As a business owner, you need to know what responsibilities you have under the law to ensure people with disabilities can easily navigate your business, whether you run a hotel, a restaurant, or an e-commerce website.

Title III of the ADA says that “spaces of public accommodation,” meaning businesses that serve the public, must be accessible and navigable for people with physical disabilities.

You may need to make structural changes to your business to avoid ADA-noncompliance, such as widening parking spaces, installing tactile warning surfaces, or lowering the height of counters.

Which Businesses Must Comply with the ADA?

Public and private businesses with 15 or more employees must be ADA-compliant. Businesses that could potentially be sued for ADA-noncompliance include (but aren’t limited to):

  • Retail outlets
  • Grocery stores
  • Hotels and restaurants/bars
  • Theaters
  • Banks
  • Hospitals
  • Doctors’ and dentists’ offices

Almost every business that serves the public must comply, regardless of the age of the building. Buildings erected prior to the ADA’s passage are not “grandfathered” in, contrary to popular belief.

Senior Couple Boarding Bus Using Wheelchair Access Ramp
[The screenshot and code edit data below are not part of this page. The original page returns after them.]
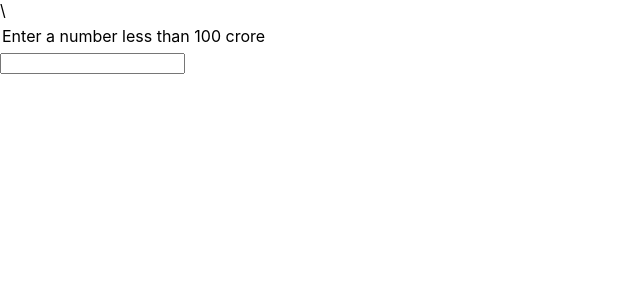
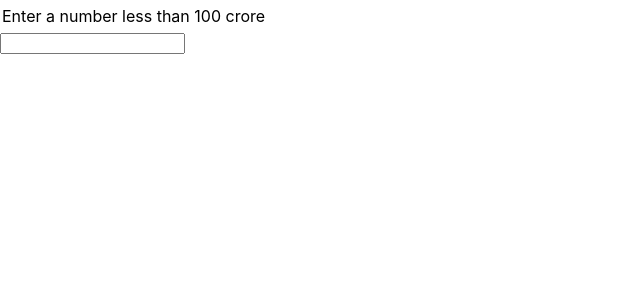
Before and after one commit to aman-j07/ReactNew, a React (Create React App) app: page / in a window 1280 px wide. Shown: the top 300 px of the page, without its empty margins (0-640 px from the left). Built offline with nearby package versions, Linux system fonts and the light colour scheme; a web font is replaced by a local one.

Commit message:
Number to Word

```diff
--- a/src/App.js
+++ b/src/App.js
@@ -3,7 +3,7 @@ import NumToWord from "./components/NumToWord";
 
 function App() {
   return (
-    <div className="container">\
+    <div className="container">
     <NumToWord/>
     </div>
   );
```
There are some exceptions, however. Private clubs and religious organizations are exempt from the ADA’s accessibility rules. Also, commercial buildings (such as office buildings, factories, and others that don’t provide goods or services directly to the public) are only subject to the ADA’s requirements for new construction and alterations.
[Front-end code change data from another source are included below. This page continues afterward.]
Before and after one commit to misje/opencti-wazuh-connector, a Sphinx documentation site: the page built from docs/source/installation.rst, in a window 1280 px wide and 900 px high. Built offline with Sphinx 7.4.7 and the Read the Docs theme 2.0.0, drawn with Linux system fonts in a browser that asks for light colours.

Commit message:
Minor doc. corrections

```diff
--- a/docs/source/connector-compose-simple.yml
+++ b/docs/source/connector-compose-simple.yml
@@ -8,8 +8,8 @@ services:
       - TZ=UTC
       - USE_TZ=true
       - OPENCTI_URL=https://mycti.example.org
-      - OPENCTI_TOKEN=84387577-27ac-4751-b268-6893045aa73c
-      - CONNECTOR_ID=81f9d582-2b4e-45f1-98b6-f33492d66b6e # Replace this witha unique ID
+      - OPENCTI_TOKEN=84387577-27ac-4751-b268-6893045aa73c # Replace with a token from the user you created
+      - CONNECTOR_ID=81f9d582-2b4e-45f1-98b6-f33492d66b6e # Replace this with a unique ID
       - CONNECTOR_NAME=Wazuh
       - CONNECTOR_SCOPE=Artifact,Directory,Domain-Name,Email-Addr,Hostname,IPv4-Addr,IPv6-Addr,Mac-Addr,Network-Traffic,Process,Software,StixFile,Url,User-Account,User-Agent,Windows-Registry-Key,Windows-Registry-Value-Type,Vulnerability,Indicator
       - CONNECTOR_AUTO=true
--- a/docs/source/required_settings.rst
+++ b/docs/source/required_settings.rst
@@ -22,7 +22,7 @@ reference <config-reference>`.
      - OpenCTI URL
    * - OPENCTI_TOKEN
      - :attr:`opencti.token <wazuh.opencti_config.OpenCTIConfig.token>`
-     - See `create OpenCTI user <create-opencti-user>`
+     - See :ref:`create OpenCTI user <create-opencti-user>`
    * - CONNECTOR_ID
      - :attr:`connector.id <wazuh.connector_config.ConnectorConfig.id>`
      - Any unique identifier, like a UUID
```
If you own or operate a business that serves the public, the ADA says you must remove physical “barriers” whenever the changes are “readily achievable.” In other words, if it’s economically feasible for you to make your space more accessible, you’re expected to do so.

This also applies to websites, which are increasingly being interpreted by attorneys to be places of public accommodation. To comply with the ADA, your website should be designed so that people who are blind or visually impaired, deaf or hearing impaired, or who have mobility or cognitive challenges are able to access your content in a meaningful way.

Blind pedestrian walking and detecting markings on tactile paving

Possible Repercussions of ADA-Noncompliance

The cost of ADA-noncompliance is nothing to scoff at. An initial violation could set your business back as much as $75,000. Subsequent violations could be up to $150,000. For small businesses, local governments, and other small entities with tight budgets, this kind of fine could be disastrous.

If your business isn’t currently ADA-compliant, start making improvements as soon as possible. This can include measures like installing tactile warning surfaces where sidewalks enter or leave a motorway (between the parking lot and entryway of a grocery store, for example) or installing curb ramps to allow people in wheelchairs to access your space.

Even if it takes months or years to bring your business into full compliance, taking actions now can only help strengthen your case if your business comes under scrutiny for ADA-noncompliance.